Yet another way I didn't know, in my enormously privileged state of being, that the Man was keeping women down: "Why people tend to appreciate men’s humor so much more than women’s".
As you read about our current political uproar, I suggest keeping this in mind.
State governments are constantly competing for people and businesses, and North Carolina has proved that cutting taxes is a great way to come out on top. Since 2013, Governor Pat McCrory and the state legislature have cut taxes by an astounding $4.7 billion — and the result has been economic growth, job growth, and even additional tax revenue that could spur yet more tax cuts in the years ahead.
Let's hope so.
It's "edge computing".
We'll see, but until there's some political competition for the state's Liberals, it's the way I'd bet.
To effectively and efficiently address these three issues, Sacramento must honestly address their root causes - not just focus on providing relief for the symptoms. This requires hard work and removing the ideological lenses. But based on rhetoric (both from the election and since), it doesn't appear Sacramento is ready to solve these problems. It's more likely California's one-party rule will try to undo Proposition 13's tax protections, push for various transportation-related tax increases to fund a growing maintenance deficit, double-down on command-and-control environmental regulations (which have only been successful in making California more expensive, not more green), and advance symbolic fights against the Trump Administration.

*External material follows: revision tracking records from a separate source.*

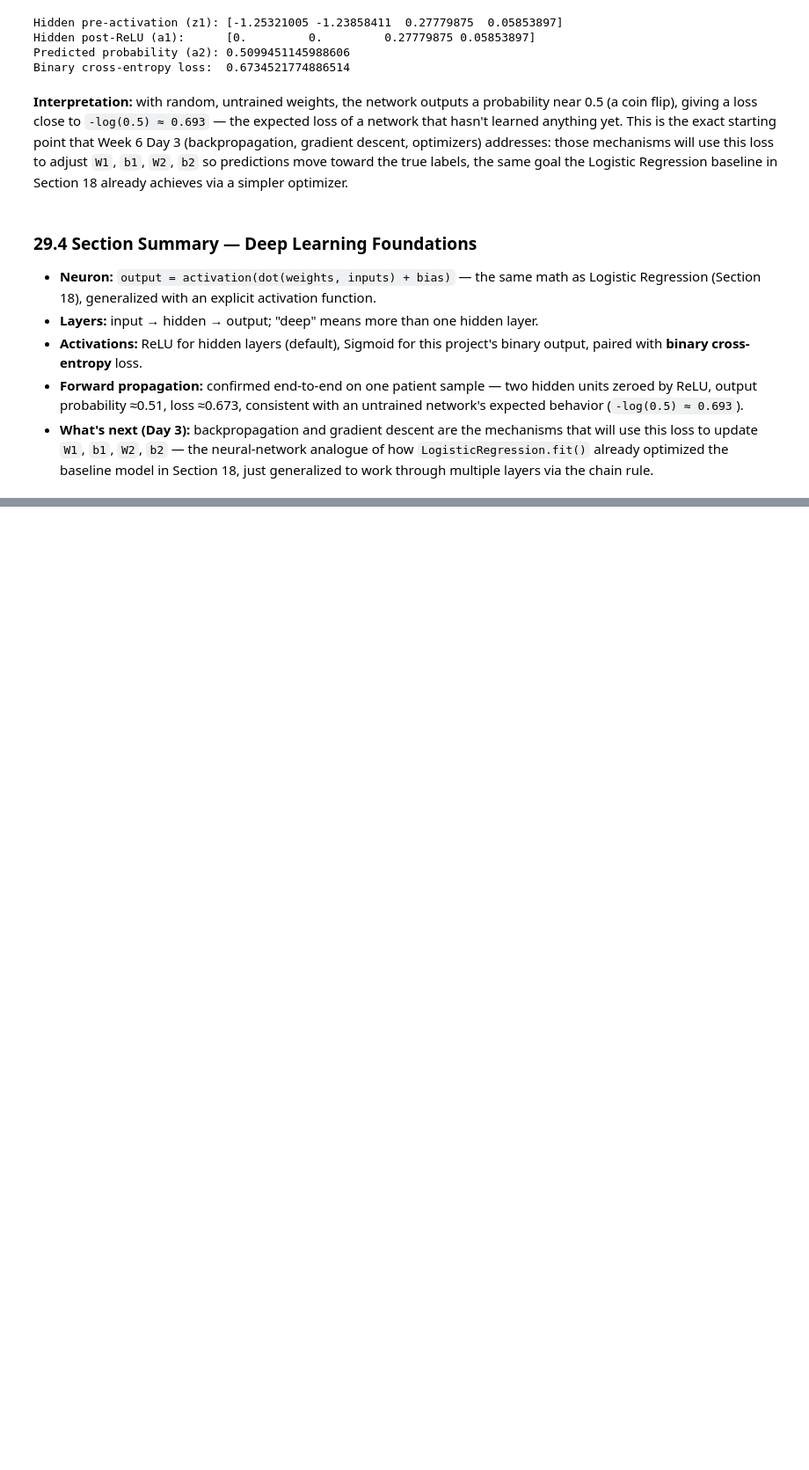
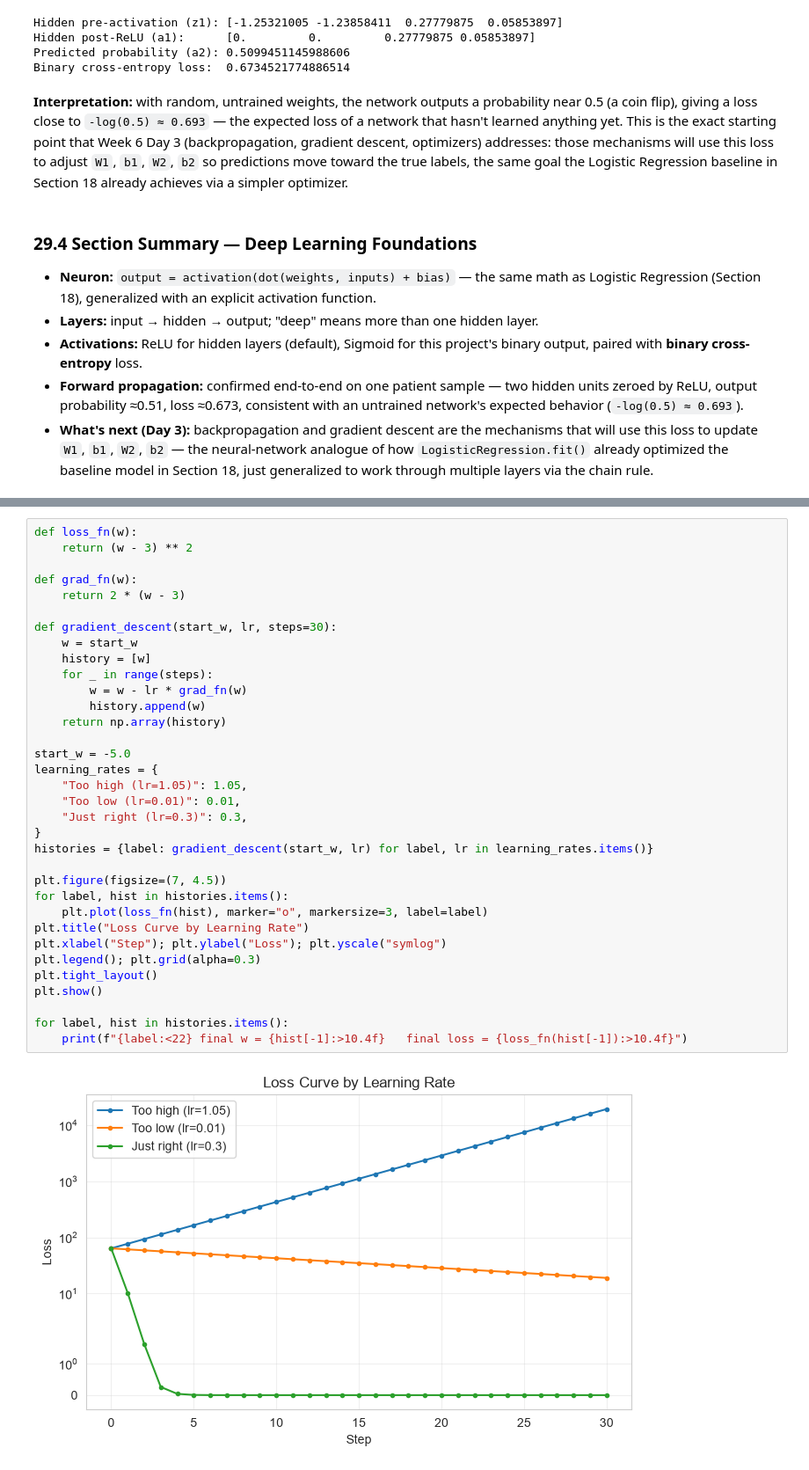
Before and after one commit to Roa04/AI_ML, a Jupyter notebook: project/stroke_prediction.ipynb, the cells around one changed output, grey strips where cells are left out. Shown at 88% size. Saved outputs shown, nothing was run; the diff lists cells and outputs as text; blank space fills up the shorter version.

Commit message:
Week 6 Day 3: Backpropagation, Gradient Descent & Optimizers

```diff
--- a/project/stroke_prediction.ipynb
+++ b/project/stroke_prediction.ipynb
@@ -1326,0 +1352,36 @@ already achieves via a simpler optimizer.
+# %%
+def loss_fn(w):
+    return (w - 3) ** 2
+
+def grad_fn(w):
+    return 2 * (w - 3)
+
+def gradient_descent(start_w, lr, steps=30):
+    w = start_w
+    history = [w]
+    for _ in range(steps):
+        w = w - lr * grad_fn(w)
+        history.append(w)
+    return np.array(history)
+
+start_w = -5.0
+learning_rates = {
+    "Too high (lr=1.05)": 1.05,
+    "Too low (lr=0.01)": 0.01,
+    "Just right (lr=0.3)": 0.3,
+}
+histories = {label: gradient_descent(start_w, lr) for label, lr in learning_rates.items()}
+
+plt.figure(figsize=(7, 4.5))
+for label, hist in histories.items():
+    plt.plot(loss_fn(hist), marker="o", markersize=3, label=label)
+plt.title("Loss Curve by Learning Rate")
+plt.xlabel("Step"); plt.ylabel("Loss"); plt.yscale("symlog")
+plt.legend(); plt.grid(alpha=0.3)
+plt.tight_layout()
+plt.show()
+
+for label, hist in histories.items():
+    print(f"{label:<22} final w = {hist[-1]:>10.4f}   final loss = {loss_fn(hist[-1]):>10.4f}")
+# %% [output]
+[figure, added]
```
Also changed, not shown: parts of 4 cells of this notebook, 2 other files.
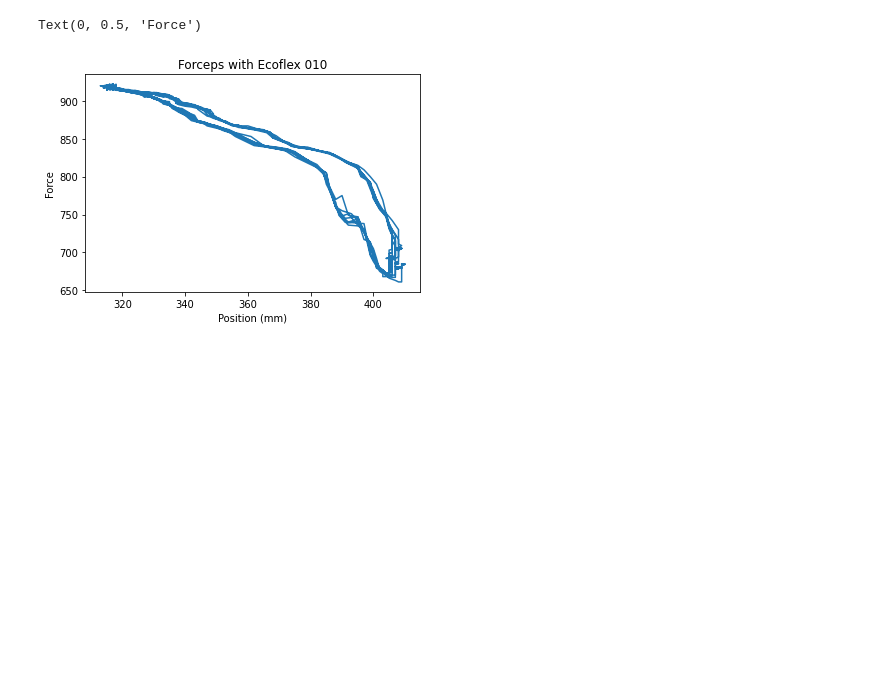
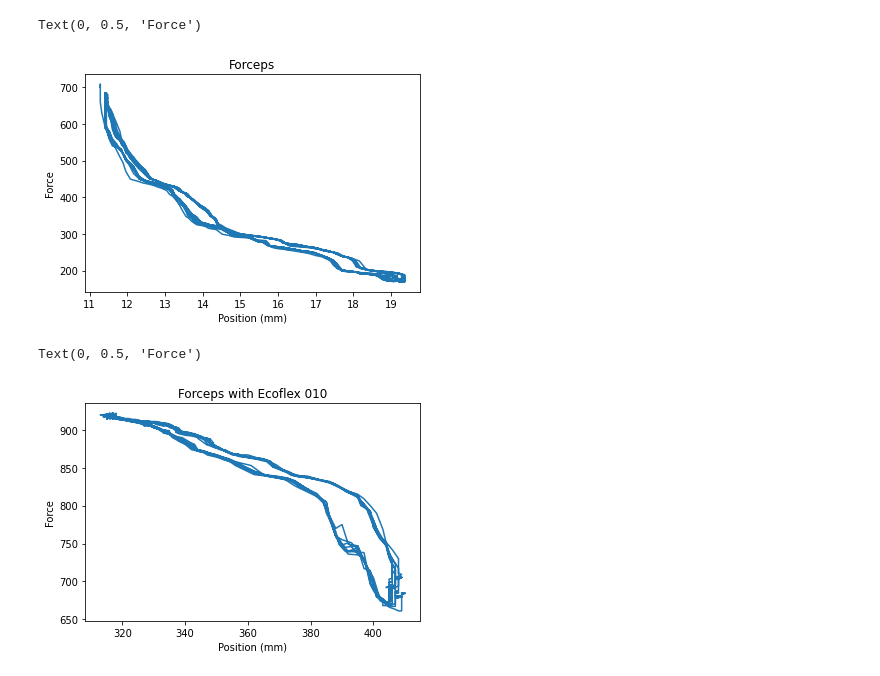
Before and after one commit to Jenirethvanessa/robotic_end-effector, a Jupyter notebook: forceplots.ipynb, the cells around one changed output. Cells and saved outputs as stored; diff of their text form; code cells hidden in the pictures; blank space fills up the shorter version.

```diff
--- a/forceplots.ipynb
+++ b/forceplots.ipynb
@@ -90,3 +130,11 @@ create_plot(data_needle_holder_position_mm, needle_holders_force, title = "Needl
+# %%
+plt.plot(data_needle_holder_position_mm, needle_holders_force)
+plt.title("Forceps")
+plt.xlabel("Position (mm)")
+plt.ylabel("Force")
+# %% [output]
+Text(0, 0.5, 'Force')
+[figure, added]
 # %%
 plt.plot(data_soft["position"], data_soft["force"])
 plt.title("Forceps with Ecoflex 010")
```
Also changed, not shown: parts of 10 cells of this notebook, 22 other files.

Not, of course, a big deal on the world's list of problems, but, still, truer words were never spoke.
This seems relevant to right now.
Why had Americans become so pessimistic about their country during the 1970s? Why had they been overcome by a sense of "malaise," as Jimmy Carter described it? There was, of course, the long ordeal of Vietnam, followed by Watergate, and then a sluggish economy--reasons enough for Americans to feel some sense of doubt and disappointment. But why was Ronald Reagan able to reverse these doubts when Jimmy Carter could not?

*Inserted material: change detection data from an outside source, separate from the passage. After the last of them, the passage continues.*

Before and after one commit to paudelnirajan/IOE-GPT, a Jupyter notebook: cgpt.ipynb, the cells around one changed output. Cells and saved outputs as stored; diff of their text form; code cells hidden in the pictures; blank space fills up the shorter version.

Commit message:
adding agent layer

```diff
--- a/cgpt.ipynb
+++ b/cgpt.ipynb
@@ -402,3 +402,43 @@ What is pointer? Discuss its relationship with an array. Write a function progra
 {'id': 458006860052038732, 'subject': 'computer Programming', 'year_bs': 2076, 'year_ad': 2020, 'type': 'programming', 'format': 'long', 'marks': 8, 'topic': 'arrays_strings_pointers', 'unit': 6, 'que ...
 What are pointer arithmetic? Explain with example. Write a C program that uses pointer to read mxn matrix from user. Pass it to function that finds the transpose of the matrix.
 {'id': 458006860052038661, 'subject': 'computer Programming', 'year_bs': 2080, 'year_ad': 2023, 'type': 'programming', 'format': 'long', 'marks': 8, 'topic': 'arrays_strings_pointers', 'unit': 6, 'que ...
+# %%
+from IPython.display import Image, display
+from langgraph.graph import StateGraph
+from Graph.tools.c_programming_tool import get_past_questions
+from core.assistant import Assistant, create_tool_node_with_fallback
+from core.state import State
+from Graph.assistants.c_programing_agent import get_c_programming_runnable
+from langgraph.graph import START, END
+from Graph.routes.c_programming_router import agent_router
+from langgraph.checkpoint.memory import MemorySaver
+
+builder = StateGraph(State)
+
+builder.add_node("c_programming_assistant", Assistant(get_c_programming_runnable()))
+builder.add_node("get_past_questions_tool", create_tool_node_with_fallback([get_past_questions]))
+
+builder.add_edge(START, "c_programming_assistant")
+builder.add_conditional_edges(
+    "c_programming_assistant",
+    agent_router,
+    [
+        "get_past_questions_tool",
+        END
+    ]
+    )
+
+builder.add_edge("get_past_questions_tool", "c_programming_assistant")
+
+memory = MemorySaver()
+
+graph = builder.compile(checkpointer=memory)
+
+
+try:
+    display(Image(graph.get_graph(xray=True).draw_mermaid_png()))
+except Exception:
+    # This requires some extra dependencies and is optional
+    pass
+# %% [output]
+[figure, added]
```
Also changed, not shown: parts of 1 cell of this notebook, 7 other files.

The answer to these questions is that while Americans in general were not down on their country, Jimmy Carter, along with the leaders of the Democratic party and its main constituent groups, certainly was. President Carter could not overcome the "malaise" of the 1970s because he and his fellow Democrats had played a large role in fostering it.
A concise explanation of what went wrong with the Dallas pension fund.
Amen to this.
The real problem is a lack of discipline at all levels. Consider the alarming increase in central line infections — a key indicator of hospital quality. These lethal infections are totally preventable, if medical staff rigorously follow protocols. Some civilian hospitals have reduced them to zero. The VA has no excuse. . . .
Forget about more commissions or reports. Action is needed now. Thousands of vets’ lives depend on it.